Geography and Topography
The Arctic, also referred to as the Circumpolar North, is the northernmost geographic zone circling the North Pole. It stretches over three continents: North America, Asia, and Europe. The Arctic is mostly water, with ice and snow covering the land for much of the year. There are no trees—only dry deserts, brush, and tundra plants. For several months during the winter, there is no sunlight. These days are called polar nights. The opposite is true in the summer, when there is no darkness. For this reason, the Arctic is known as the Land of the Midnight Sun.
The Subarctic is the region just below the Arctic. The subsoil or ground below the surface is permanently frozen. The top layer of this permafrost becomes spongy and dense during the spring and summer, when grasses, shrubs, mosses, lichen, and a few trees cover the land. The Subarctic, too, has long, cold winters and short, mild summers.

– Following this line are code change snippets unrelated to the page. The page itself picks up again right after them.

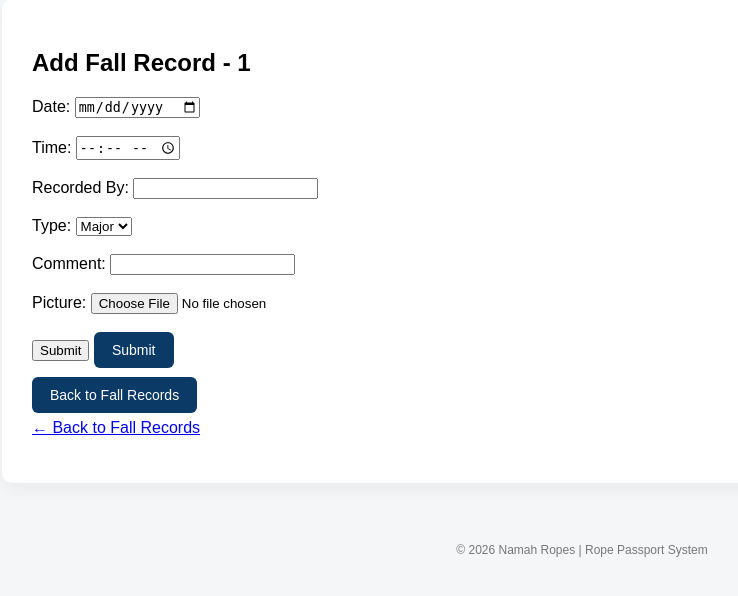
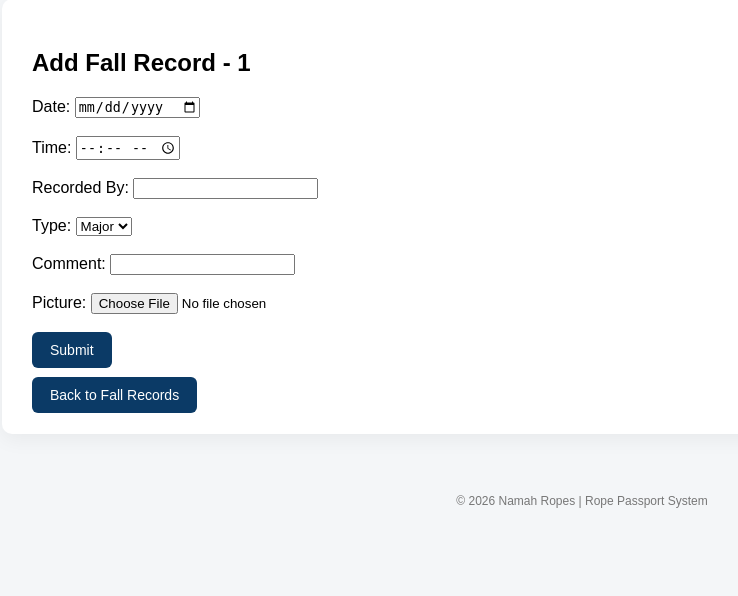
Before and after one commit to rohan-namahropes/passport, a Flask app: page /rope/1/falls/add-new in a window 1280 px wide. Shown: the part 107-703 px from the top of the page, without its empty margins (58-796 px from the left). Run offline with Flask 3, Linux system fonts and the light colour scheme; the visitor is signed in with stand-in values (Sample User, id 1); some libraries are stand-ins or nearby versions.

Commit message:
Update add_fall.html

```diff
--- a/templates/add_fall.html
+++ b/templates/add_fall.html
@@ -28,19 +28,13 @@
 
     Picture:
     <input type="file" name="picture" accept="image/*"><br><br>
-
-    <button type="submit">Submit</button>
     <button type="submit" class="btn">Submit</button>
 
 </form>
 
 <br>
 <a class="btn" href="/rope/{{ rope_id }}/falls">Back to Fall Records</a>
-<p style="margin-top:15px;">
-    <a href="/rope/{{ rope_id }}/falls">
-        ← Back to Fall Records
-    </a>
-</p>
+
 
 <script>
 function disableSubmit(form) {
```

Despite the cold climate, these regions are home to many plants and animals that support human life.
Arctic and Subarctic Cultures
This resource highlights works of art created by the Inuit (IN-oo-eet), who occupy territories in what is now the eastern and central Arctic regions of Canada; the Kalaallit (Kah-LAY-leet) of Greenland; and Alaska Native cultures including the Iñupiaq (In-oo-pee-at), Yu’pik (YOO-pik), and Northern Athabascan.

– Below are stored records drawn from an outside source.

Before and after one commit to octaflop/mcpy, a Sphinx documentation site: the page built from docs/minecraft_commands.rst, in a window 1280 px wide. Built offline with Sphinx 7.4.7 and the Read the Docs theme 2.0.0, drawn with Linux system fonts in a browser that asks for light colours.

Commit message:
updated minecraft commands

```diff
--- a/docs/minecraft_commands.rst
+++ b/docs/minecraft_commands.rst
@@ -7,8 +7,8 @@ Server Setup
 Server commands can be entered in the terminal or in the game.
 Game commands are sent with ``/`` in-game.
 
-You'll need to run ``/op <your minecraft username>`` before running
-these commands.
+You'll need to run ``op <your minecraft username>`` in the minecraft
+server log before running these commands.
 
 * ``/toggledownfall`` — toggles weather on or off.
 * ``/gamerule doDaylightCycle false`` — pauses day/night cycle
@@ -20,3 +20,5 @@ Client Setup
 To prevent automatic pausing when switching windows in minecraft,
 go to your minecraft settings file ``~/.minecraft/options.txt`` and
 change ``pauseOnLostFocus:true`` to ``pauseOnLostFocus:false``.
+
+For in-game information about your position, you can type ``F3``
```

The Inuit are a group of culturally similar indigenous communities inhabiting the Arctic regions of Canada, Greenland, Russia, and the United States. Inuit means “people” in the Inuktitut language.
Inuit living in the western Canadian Arctic call themselves Inuvialuit, which means “real human beings.” Their homeland stretches from what is now the Alaskan border east to Amundsen Gulf and the western edge of the Canadian Arctic Islands.

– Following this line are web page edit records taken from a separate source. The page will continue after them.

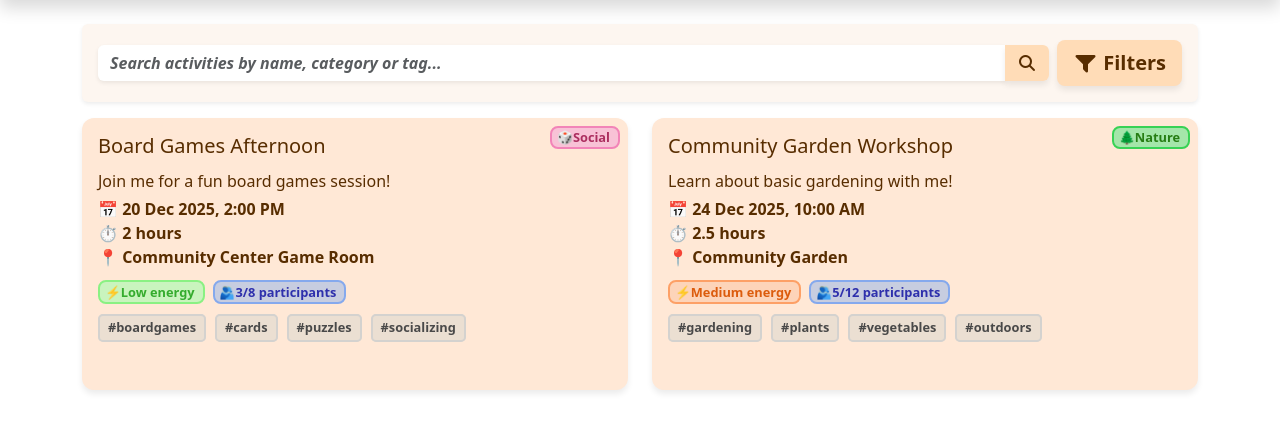
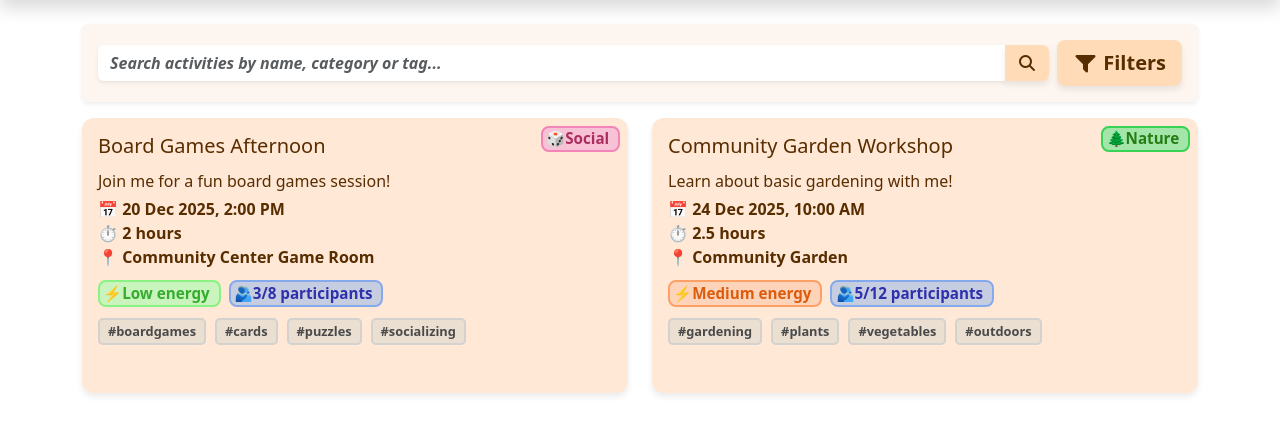
Before and after one commit to starry9x/ShareJoy, a Flask app: page /explore in a window 1280 px wide. Shown: the part 76-511 px from the top of the page. Run offline with Flask 3, Linux system fonts and the light colour scheme; data comes from the database, SQL or seed files in the repository; some libraries are stand-ins or nearby versions.

Commit message:
mini amazing changes to tag spacing for explore

```diff
--- a/static/css/activities.css
+++ b/static/css/activities.css
@@ -40,7 +40,7 @@
 /* Badges */
 .badge {
     font-size: 0.8rem;
-    padding: 0.2rem 0.5rem 0.2rem 0.3rem;
+    padding: 0.2rem 0.55rem 0.25rem 0.2rem;
     border-radius: 8px;
     font-weight: 600;
 }
--- a/static/css/explore.css
+++ b/static/css/explore.css
@@ -1,3 +1,7 @@
+.badge {
+    font-size: 0.95rem;
+}
+
 .filters-container {
     margin-bottom: 1rem;
 }
@@ -143,3 +147,7 @@ input::placeholder {
     border: 2px solid #91908F;
     color: #582D00;
 }
+
+.badge-online, .badge-inperson {
+    padding: 0.2rem 0.4rem 0.2rem 0.4rem !important;
+}
```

The Iñupiaq are Alaska Natives whose traditional territory spans Norton Sound on the Bering Sea to the Canadian border.
Yu’pik territory lies in what is now western, southwestern, and south central Alaska and the Russian Far East. Yu'pik groups include the Alutiiq (Ah-LOO-tik) or Sugpiaq (SOOK-pee-ak) of the Alaska Peninsula and coastal and island areas of south central Alaska.
Kalaallit means “Greenlander.” They are the largest group among the Greenlandic Inuit, and are concentrated in Western Greenland.
Northern Athabascan people represent eleven groups who share a related language. They traditionally lived in what is now interior Alaska, along five major river ways: the Yukon, Tanana, Susitna, Kuskokwim, and Copper Rivers. Athabascan people call themselves Dene, or “the people.”